Michelle DuBreuil is a Ph.D. student in the SDSU/UCSB Joint Doctoral Geography. Previously she worked with the CSUSM National Latino Research Center. Her research interests include environmentally induced migration, transnationalism, belonging, and identity construction. Future research will explore the most recent diaspora of transnational Haitian migrants, focusing on those arriving in Mexico and Canada post-2015.
Haitians in Tijuana, a city which prior to 2015 had no Haitian presence, face a different set of challenges than those Haitians arriving in Montreal, Canada, which has received Haitian migrants since the coup of François “Papa Doc” Duvalier in 1957. My research utilizes quantitative and qualitative data to analyze the lived experiences of new Haitian migrants between two very different migrant communities. Text analysis of participant interviews will highlight key differences in the migrant experience of these disparate Haitian communities. Analysis of media published on the topic of Haitian migrants specifically, and refugees, border and migration policy more broadly, provide insights on public sentiment and how this influences these migrants’ lives and perceptions. This research seeks to develop a greater understanding of the role of age, gender, language, economics, and geopolitical climate in the lived experiences of Haitian migrants in Montreal and Tijuana.

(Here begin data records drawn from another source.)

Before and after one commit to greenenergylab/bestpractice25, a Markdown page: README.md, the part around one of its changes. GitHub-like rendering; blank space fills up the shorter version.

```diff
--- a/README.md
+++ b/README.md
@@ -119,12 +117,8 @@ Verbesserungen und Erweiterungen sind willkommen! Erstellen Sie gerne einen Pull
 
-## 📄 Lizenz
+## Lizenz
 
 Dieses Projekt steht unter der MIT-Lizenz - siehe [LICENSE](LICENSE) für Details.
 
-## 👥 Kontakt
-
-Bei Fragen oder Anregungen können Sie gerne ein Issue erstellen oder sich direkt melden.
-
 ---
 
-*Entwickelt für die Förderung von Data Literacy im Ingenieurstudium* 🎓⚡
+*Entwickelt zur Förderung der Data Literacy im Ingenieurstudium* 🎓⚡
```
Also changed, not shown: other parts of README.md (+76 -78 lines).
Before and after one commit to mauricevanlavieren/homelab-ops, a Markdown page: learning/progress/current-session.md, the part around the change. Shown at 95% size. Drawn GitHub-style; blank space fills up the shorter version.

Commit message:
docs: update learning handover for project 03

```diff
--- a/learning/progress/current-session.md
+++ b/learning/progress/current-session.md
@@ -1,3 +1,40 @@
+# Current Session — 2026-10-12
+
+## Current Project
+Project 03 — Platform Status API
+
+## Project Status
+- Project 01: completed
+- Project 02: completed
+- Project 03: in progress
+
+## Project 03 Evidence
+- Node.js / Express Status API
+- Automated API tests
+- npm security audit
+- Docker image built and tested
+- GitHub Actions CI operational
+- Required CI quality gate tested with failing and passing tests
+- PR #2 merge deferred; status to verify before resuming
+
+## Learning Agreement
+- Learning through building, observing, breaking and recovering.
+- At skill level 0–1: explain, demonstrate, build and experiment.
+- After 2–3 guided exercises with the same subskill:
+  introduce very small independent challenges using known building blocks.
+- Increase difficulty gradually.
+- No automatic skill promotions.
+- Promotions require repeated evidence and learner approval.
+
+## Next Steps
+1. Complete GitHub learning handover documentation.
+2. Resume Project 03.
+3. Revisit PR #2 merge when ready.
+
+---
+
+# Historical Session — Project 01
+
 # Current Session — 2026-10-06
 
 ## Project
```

This research is vital as the residual effects of colonialism, imperialism, globalization, and neoliberalism converge with global climate change to spur new large migrations of environmental refugees to new host countries.